-- Opening Marker --
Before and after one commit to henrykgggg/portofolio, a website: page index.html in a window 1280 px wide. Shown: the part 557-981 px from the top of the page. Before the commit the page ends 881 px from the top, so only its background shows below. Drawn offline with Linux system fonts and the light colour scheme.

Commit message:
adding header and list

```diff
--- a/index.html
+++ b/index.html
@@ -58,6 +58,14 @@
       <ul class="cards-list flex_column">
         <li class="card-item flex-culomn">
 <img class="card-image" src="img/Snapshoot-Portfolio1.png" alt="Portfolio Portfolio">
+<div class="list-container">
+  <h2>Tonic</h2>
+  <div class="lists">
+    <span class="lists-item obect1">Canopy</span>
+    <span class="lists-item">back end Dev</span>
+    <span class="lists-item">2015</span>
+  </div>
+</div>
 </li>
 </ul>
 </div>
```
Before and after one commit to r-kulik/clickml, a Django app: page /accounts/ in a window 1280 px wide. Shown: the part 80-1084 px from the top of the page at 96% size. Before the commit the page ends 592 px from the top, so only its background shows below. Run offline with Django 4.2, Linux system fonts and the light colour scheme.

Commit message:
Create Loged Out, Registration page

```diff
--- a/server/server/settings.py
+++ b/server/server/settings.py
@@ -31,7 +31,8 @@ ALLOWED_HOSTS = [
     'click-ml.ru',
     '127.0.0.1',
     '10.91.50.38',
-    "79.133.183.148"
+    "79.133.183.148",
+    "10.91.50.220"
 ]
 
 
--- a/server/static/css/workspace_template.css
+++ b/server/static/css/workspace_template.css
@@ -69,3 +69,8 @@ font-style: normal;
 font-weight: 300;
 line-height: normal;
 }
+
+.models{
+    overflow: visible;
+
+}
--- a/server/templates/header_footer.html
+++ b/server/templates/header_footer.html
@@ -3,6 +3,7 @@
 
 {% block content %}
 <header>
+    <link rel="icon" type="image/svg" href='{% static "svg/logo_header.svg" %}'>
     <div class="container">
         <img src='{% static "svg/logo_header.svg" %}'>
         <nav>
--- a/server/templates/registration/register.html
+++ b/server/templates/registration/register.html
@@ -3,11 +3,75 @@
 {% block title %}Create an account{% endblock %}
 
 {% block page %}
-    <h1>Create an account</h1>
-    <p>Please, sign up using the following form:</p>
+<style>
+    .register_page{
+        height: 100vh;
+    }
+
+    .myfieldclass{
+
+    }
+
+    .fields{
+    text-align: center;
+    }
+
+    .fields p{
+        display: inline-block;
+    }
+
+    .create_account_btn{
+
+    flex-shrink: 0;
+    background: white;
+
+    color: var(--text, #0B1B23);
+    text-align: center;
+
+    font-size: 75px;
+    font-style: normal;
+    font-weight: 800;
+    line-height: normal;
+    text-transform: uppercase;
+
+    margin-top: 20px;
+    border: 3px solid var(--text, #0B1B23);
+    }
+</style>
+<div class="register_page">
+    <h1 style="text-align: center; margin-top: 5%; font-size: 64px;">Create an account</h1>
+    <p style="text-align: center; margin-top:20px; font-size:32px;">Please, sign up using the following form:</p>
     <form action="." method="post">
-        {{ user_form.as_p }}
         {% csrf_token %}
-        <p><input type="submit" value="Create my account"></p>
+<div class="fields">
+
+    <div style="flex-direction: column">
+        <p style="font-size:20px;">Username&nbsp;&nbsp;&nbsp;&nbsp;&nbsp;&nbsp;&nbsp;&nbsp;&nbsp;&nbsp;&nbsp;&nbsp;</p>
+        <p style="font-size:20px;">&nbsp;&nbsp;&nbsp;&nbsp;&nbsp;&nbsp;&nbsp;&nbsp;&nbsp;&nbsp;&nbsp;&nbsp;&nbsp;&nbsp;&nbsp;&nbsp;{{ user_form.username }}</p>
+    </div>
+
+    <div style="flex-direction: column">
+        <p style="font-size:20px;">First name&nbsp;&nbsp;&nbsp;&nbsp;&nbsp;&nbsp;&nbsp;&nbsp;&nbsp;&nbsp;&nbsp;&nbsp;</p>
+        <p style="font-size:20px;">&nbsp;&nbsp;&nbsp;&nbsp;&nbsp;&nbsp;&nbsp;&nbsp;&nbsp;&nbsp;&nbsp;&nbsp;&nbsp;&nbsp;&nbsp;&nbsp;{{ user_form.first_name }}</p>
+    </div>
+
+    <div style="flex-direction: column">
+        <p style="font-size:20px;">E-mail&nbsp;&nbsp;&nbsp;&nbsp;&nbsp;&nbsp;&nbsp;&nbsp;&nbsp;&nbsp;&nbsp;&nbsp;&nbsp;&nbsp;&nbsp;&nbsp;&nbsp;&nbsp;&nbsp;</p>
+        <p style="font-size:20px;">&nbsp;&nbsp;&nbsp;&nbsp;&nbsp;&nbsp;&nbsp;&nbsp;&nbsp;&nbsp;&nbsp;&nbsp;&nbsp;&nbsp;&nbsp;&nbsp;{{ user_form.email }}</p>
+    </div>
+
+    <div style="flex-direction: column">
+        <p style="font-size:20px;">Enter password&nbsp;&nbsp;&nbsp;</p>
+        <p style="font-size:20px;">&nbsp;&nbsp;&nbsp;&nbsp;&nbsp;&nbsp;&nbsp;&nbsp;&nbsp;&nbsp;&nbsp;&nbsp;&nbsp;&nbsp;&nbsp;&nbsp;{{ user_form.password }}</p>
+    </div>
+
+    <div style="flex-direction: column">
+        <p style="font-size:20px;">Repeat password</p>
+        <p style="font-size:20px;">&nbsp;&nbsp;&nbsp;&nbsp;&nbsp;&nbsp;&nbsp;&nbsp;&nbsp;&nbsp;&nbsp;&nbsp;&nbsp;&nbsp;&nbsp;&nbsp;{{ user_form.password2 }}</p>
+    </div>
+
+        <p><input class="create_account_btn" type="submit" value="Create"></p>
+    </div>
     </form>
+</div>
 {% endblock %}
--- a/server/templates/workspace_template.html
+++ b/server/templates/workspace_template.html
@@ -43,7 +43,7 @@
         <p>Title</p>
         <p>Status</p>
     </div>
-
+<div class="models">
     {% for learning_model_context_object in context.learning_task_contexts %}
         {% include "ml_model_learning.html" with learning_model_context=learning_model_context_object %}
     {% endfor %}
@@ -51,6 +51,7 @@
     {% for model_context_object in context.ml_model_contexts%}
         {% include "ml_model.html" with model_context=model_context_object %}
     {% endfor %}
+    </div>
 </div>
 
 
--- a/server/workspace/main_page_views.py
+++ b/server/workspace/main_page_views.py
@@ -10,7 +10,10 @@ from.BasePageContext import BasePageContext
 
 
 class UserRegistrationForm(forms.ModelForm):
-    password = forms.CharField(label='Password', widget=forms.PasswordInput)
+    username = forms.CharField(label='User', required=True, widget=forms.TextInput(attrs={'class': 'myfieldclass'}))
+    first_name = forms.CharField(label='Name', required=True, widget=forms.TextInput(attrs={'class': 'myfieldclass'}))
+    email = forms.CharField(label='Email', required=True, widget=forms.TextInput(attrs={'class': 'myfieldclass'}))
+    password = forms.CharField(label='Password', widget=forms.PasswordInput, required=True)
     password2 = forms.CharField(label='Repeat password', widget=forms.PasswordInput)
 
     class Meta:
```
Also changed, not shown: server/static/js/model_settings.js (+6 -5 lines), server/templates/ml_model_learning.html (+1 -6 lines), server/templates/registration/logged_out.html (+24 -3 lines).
-- Closing Marker --
== Aim of the exercise ==
Look through the material above. Copy each line where the word "align" appears.

== Task answer ==
+    text-align: center;
+    text-align: center;
+    <h1 style="text-align: center; margin-top: 5%; font-size: 64px;">Create an account</h1>
+    <p style="text-align: center; margin-top:20px; font-size:32px;">Please, sign up using the following form:</p>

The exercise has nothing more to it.